The Winterthur staff wanted to both support and build relationships with the burgeoning Wilmington arts community, and the local arts organization wanted to help to help emerging artists become more familiar with the many resources the Wilmington area has to offer.
The NWAA supports the creative interests, endeavors, careers, and lifestyles of local artists and fosters the development of a more diverse cultural landscape in Wilmington. During the past three years, the NWAA has presented numerous public exhibitions, events, and performances in the city.
In the spring of 2012, NWAA members participated in an open house at Winterthur that provided them with an introduction to the museum, garden, and library collections. Two artists, Nancy Breslin and Carrie Mae Smith, were subsequently selected to spend the next few months as artists in residence, taking inspiration for their work from the Winterthur collection.
The joint exhibition will include Breslin’s work with pinhole photography, cell phone photography, and video. Smith, who works with mixed media, will display several items she constructed, including an attic space she paradoxically installed in the gallery’s basement.
?As an artist in residence, I have been inspired to pursue several ideas, working with my pinhole camera and video, as well as with my cell phone because I have found that simple tools can yield surprising results,” Breslin said. “I hope these projects will stir the viewer to compare past and present, to see overlooked beauty, and to experience time’s movement more consciously.?
Smith said she observes objects, furniture, and structures that are historic and examines their construction, function, and conveyances from the time period.
“I work from this place, re-creating the object or form, employing contemporary methods of construction and materials, producing my own understanding or illumination of heritage,? Smith said.

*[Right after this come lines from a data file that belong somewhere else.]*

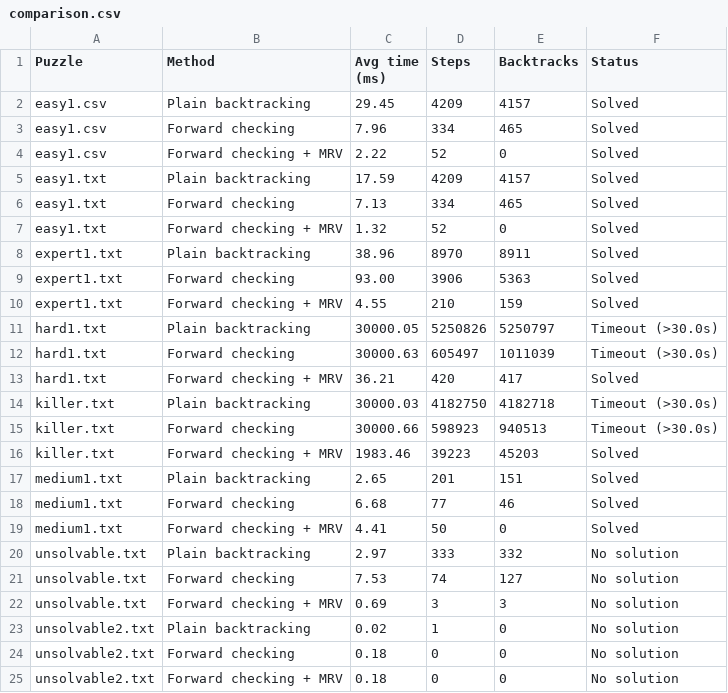
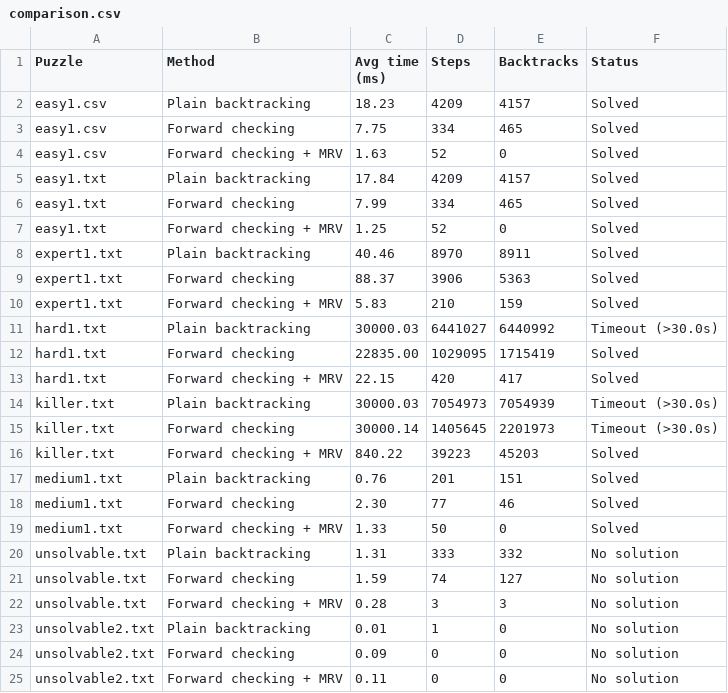
Before and after one commit to pearlin-in/ai-cw, a CSV file: Sudoku/comparison.csv, drawn as a sheet.

```diff
--- a/Sudoku/comparison.csv
+++ b/Sudoku/comparison.csv
@@ -1,25 +1,25 @@
 Puzzle,Method,Avg time (ms),Steps,Backtracks,Status
-easy1.csv,Plain backtracking,29.45,4209,4157,Solved
-easy1.csv,Forward checking,7.96,334,465,Solved
-easy1.csv,Forward checking + MRV,2.22,52,0,Solved
-easy1.txt,Plain backtracking,17.59,4209,4157,Solved
-easy1.txt,Forward checking,7.13,334,465,Solved
-easy1.txt,Forward checking + MRV,1.32,52,0,Solved
-expert1.txt,Plain backtracking,38.96,8970,8911,Solved
-expert1.txt,Forward checking,93.00,3906,5363,Solved
-expert1.txt,Forward checking + MRV,4.55,210,159,Solved
-hard1.txt,Plain backtracking,30000.05,5250826,5250797,Timeout (>30.0s)
-hard1.txt,Forward checking,30000.63,605497,1011039,Timeout (>30.0s)
-hard1.txt,Forward checking + MRV,36.21,420,417,Solved
-killer.txt,Plain backtracking,30000.03,4182750,4182718,Timeout (>30.0s)
-killer.txt,Forward checking,30000.66,598923,940513,Timeout (>30.0s)
-killer.txt,Forward checking + MRV,1983.46,39223,45203,Solved
-medium1.txt,Plain backtracking,2.65,201,151,Solved
-medium1.txt,Forward checking,6.68,77,46,Solved
-medium1.txt,Forward checking + MRV,4.41,50,0,Solved
-unsolvable.txt,Plain backtracking,2.97,333,332,No solution
-unsolvable.txt,Forward checking,7.53,74,127,No solution
-unsolvable.txt,Forward checking + MRV,0.69,3,3,No solution
-unsolvable2.txt,Plain backtracking,0.02,1,0,No solution
-unsolvable2.txt,Forward checking,0.18,0,0,No solution
-unsolvable2.txt,Forward checking + MRV,0.18,0,0,No solution
+easy1.csv,Plain backtracking,18.23,4209,4157,Solved
+easy1.csv,Forward checking,7.75,334,465,Solved
+easy1.csv,Forward checking + MRV,1.63,52,0,Solved
+easy1.txt,Plain backtracking,17.84,4209,4157,Solved
+easy1.txt,Forward checking,7.99,334,465,Solved
+easy1.txt,Forward checking + MRV,1.25,52,0,Solved
+expert1.txt,Plain backtracking,40.46,8970,8911,Solved
+expert1.txt,Forward checking,88.37,3906,5363,Solved
+expert1.txt,Forward checking + MRV,5.83,210,159,Solved
+hard1.txt,Plain backtracking,30000.03,6441027,6440992,Timeout (>30.0s)
+hard1.txt,Forward checking,22835.00,1029095,1715419,Solved
+hard1.txt,Forward checking + MRV,22.15,420,417,Solved
+killer.txt,Plain backtracking,30000.03,7054973,7054939,Timeout (>30.0s)
+killer.txt,Forward checking,30000.14,1405645,2201973,Timeout (>30.0s)
+killer.txt,Forward checking + MRV,840.22,39223,45203,Solved
+medium1.txt,Plain backtracking,0.76,201,151,Solved
+medium1.txt,Forward checking,2.30,77,46,Solved
+medium1.txt,Forward checking + MRV,1.33,50,0,Solved
+unsolvable.txt,Plain backtracking,1.31,333,332,No solution
+unsolvable.txt,Forward checking,1.59,74,127,No solution
+unsolvable.txt,Forward checking + MRV,0.28,3,3,No solution
+unsolvable2.txt,Plain backtracking,0.01,1,0,No solution
+unsolvable2.txt,Forward checking,0.09,0,0,No solution
+unsolvable2.txt,Forward checking + MRV,0.11,0,0,No solution
```
Also changed, not shown: 1 other file.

For more information about NWAA & Winterthur: A Collaborative Exhibition, please visit winterthur.org/NWAA.